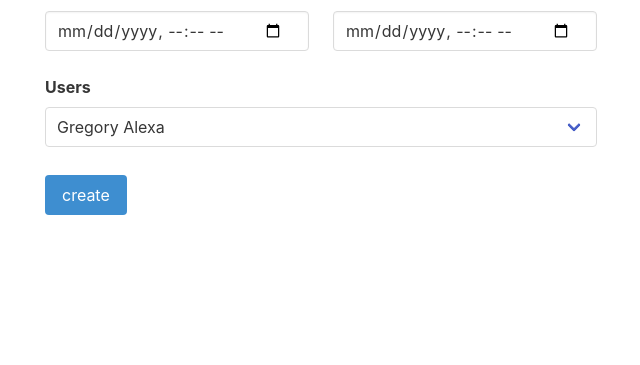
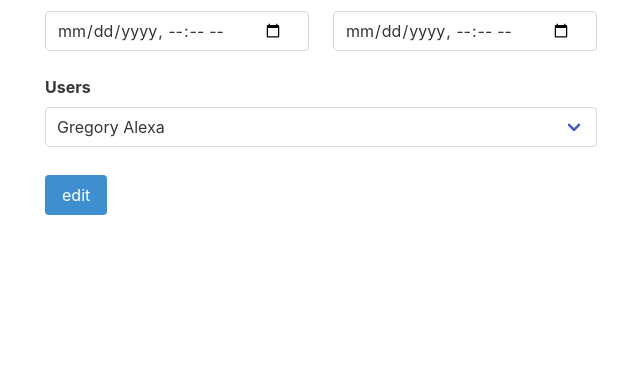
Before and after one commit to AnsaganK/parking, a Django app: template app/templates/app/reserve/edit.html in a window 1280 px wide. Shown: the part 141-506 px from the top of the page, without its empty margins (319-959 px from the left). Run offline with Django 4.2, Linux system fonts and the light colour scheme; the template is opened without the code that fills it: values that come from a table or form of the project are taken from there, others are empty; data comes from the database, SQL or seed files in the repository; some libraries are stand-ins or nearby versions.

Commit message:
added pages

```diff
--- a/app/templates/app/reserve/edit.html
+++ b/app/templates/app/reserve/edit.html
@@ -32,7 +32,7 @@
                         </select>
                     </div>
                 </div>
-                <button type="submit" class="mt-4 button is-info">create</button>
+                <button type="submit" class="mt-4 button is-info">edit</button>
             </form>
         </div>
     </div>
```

# # # # #

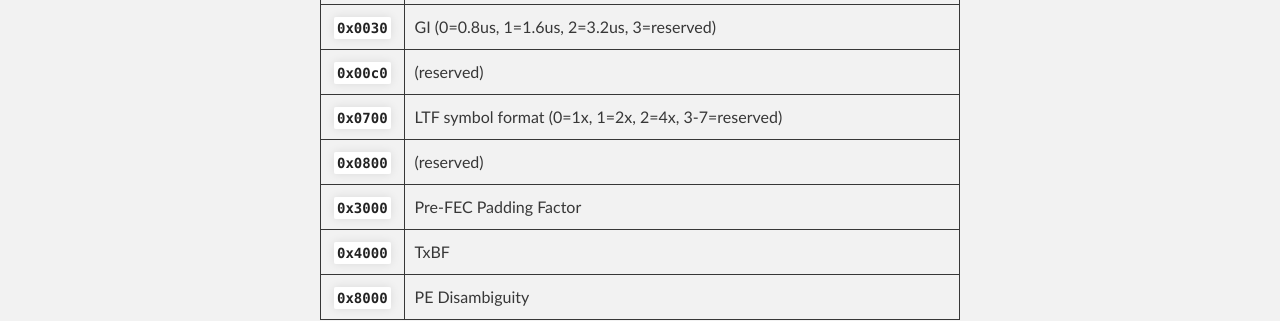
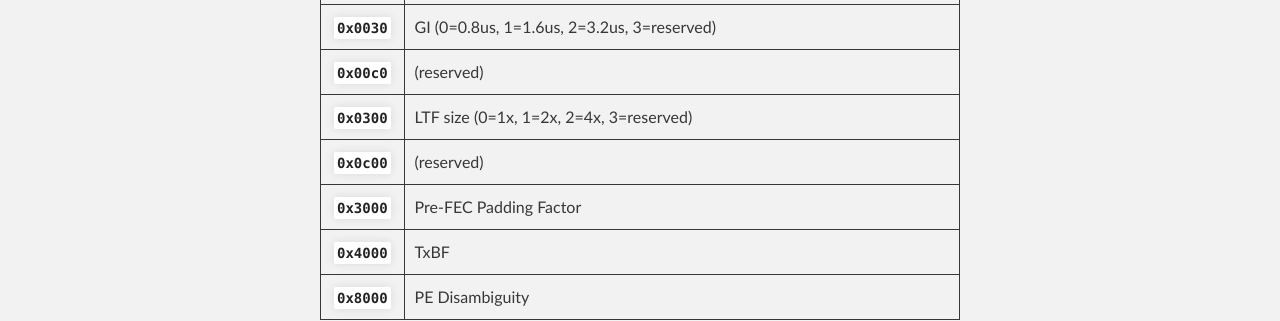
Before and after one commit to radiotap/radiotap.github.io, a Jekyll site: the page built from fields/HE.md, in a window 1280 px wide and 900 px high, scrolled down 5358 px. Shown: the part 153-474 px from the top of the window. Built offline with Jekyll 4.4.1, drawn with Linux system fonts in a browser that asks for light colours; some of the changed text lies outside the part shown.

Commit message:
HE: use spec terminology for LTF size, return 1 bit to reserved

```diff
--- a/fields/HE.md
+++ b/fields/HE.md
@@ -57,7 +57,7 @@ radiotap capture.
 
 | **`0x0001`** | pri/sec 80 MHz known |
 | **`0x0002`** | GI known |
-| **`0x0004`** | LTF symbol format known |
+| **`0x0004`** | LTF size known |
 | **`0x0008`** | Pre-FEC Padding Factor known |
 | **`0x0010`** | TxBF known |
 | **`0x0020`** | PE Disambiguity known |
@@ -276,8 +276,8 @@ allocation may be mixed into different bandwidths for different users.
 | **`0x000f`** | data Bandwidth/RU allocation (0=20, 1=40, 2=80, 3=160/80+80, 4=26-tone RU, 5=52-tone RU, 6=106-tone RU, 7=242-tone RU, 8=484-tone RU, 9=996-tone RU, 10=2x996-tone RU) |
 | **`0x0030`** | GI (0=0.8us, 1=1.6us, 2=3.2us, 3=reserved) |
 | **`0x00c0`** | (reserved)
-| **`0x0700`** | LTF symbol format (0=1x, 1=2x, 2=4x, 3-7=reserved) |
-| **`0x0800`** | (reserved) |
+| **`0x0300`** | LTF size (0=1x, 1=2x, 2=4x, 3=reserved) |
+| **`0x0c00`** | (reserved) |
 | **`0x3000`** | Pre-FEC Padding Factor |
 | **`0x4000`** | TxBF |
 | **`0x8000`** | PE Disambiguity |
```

# # # # #

Task directions: Report every line of the data above that contains the string "class" by copying it in full.

Solution to this task:
-                <button type="submit" class="mt-4 button is-info">create</button>
+                <button type="submit" class="mt-4 button is-info">edit</button>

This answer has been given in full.